Exercise description >> Each record below must be reproduced exactly as it reads, with its images omitted.

***

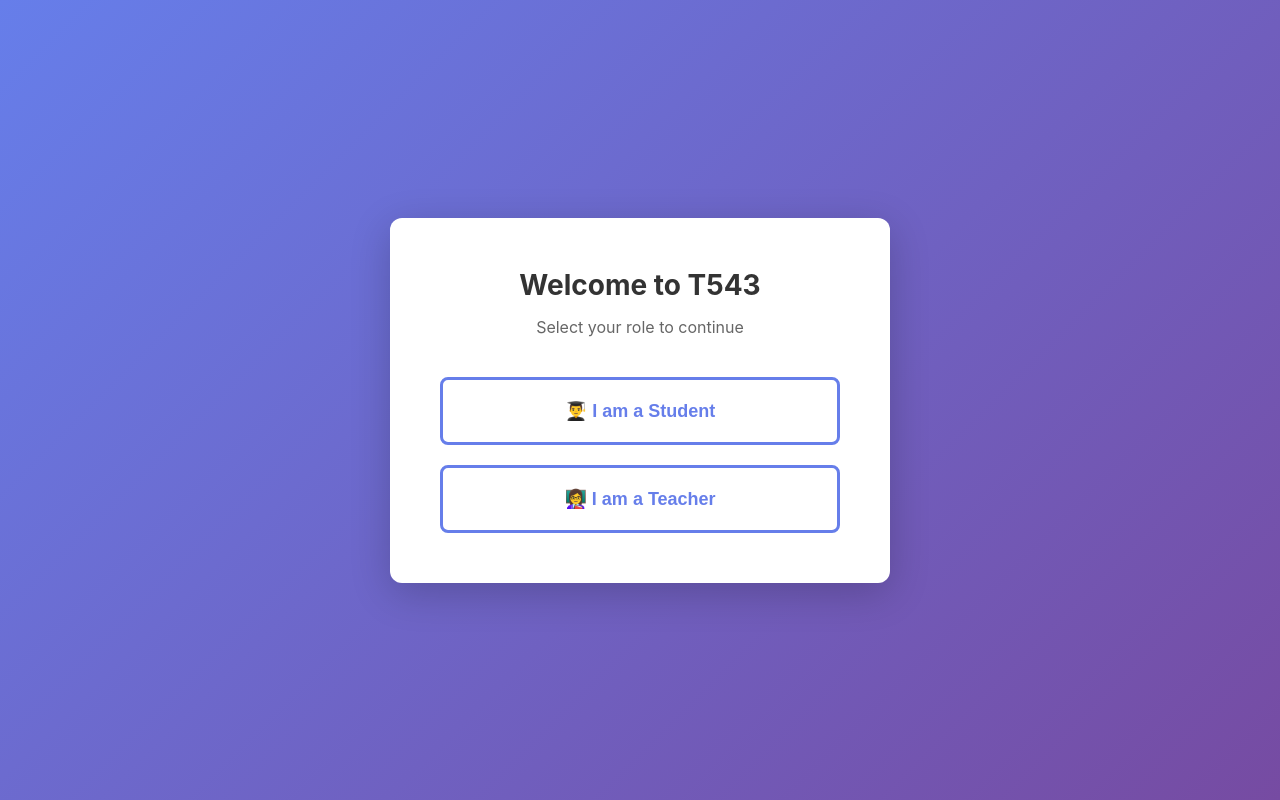
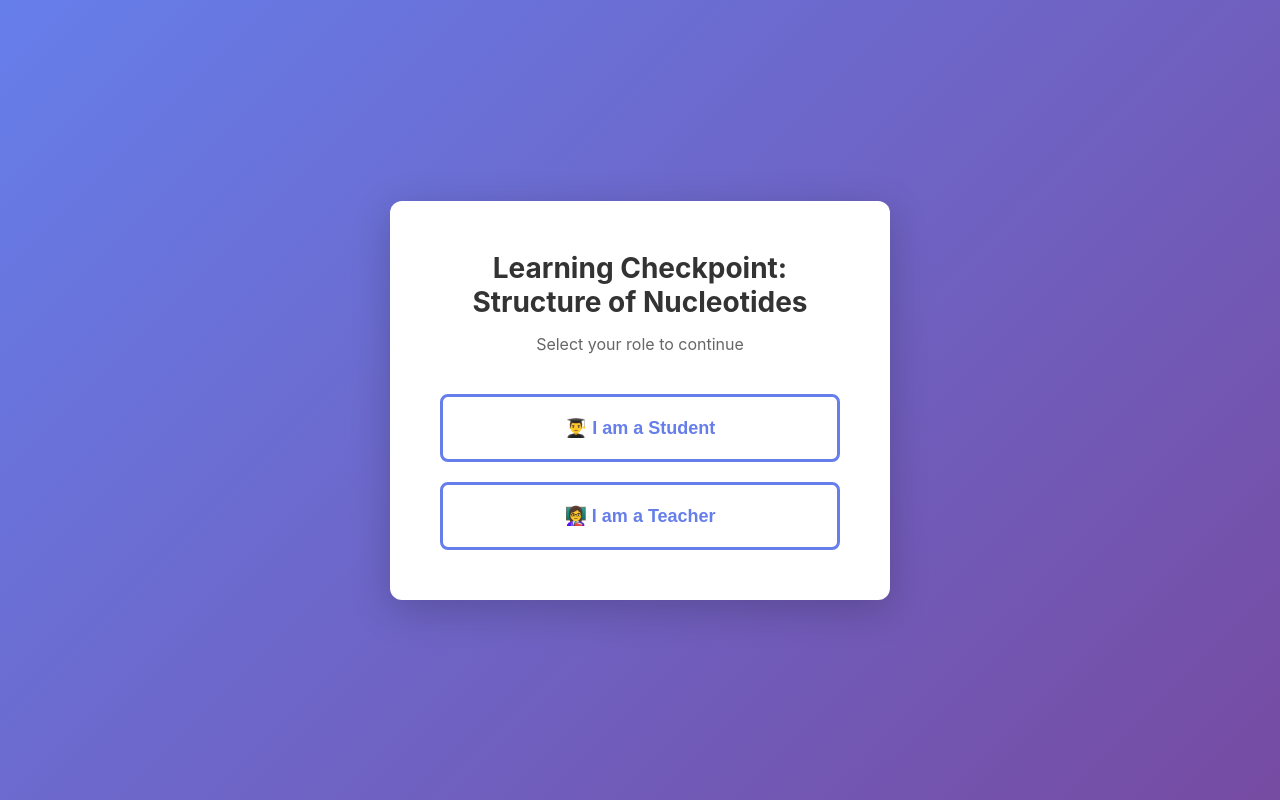
Before and after one commit to qiaole1311/t543, a plain HTML site: page index.html in a window 1280 px wide. Drawn offline with Linux system fonts and the light colour scheme.

Commit message:
Update landing page title to 'Learning Checkpoint: Structure of Nucleotides'

```diff
--- a/index.html
+++ b/index.html
@@ -76,7 +76,7 @@
 </head>
 <body>
     <div class="container">
-        <h1>Welcome to T543</h1>
+        <h1>Learning Checkpoint: Structure of Nucleotides</h1>
         <p class="subtitle">Select your role to continue</p>
 
         <div class="role-buttons">
```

***

Response for this exercise >>
Before and after one commit to qiaole1311/t543, a plain HTML site: page index.html in a window 1280 px wide. Drawn offline with Linux system fonts and the light colour scheme.

Commit message:
Update landing page title to 'Learning Checkpoint: Structure of Nucleotides'

```diff
--- a/index.html
+++ b/index.html
@@ -76,7 +76,7 @@
 </head>
 <body>
     <div class="container">
-        <h1>Welcome to T543</h1>
+        <h1>Learning Checkpoint: Structure of Nucleotides</h1>
         <p class="subtitle">Select your role to continue</p>
 
         <div class="role-buttons">
```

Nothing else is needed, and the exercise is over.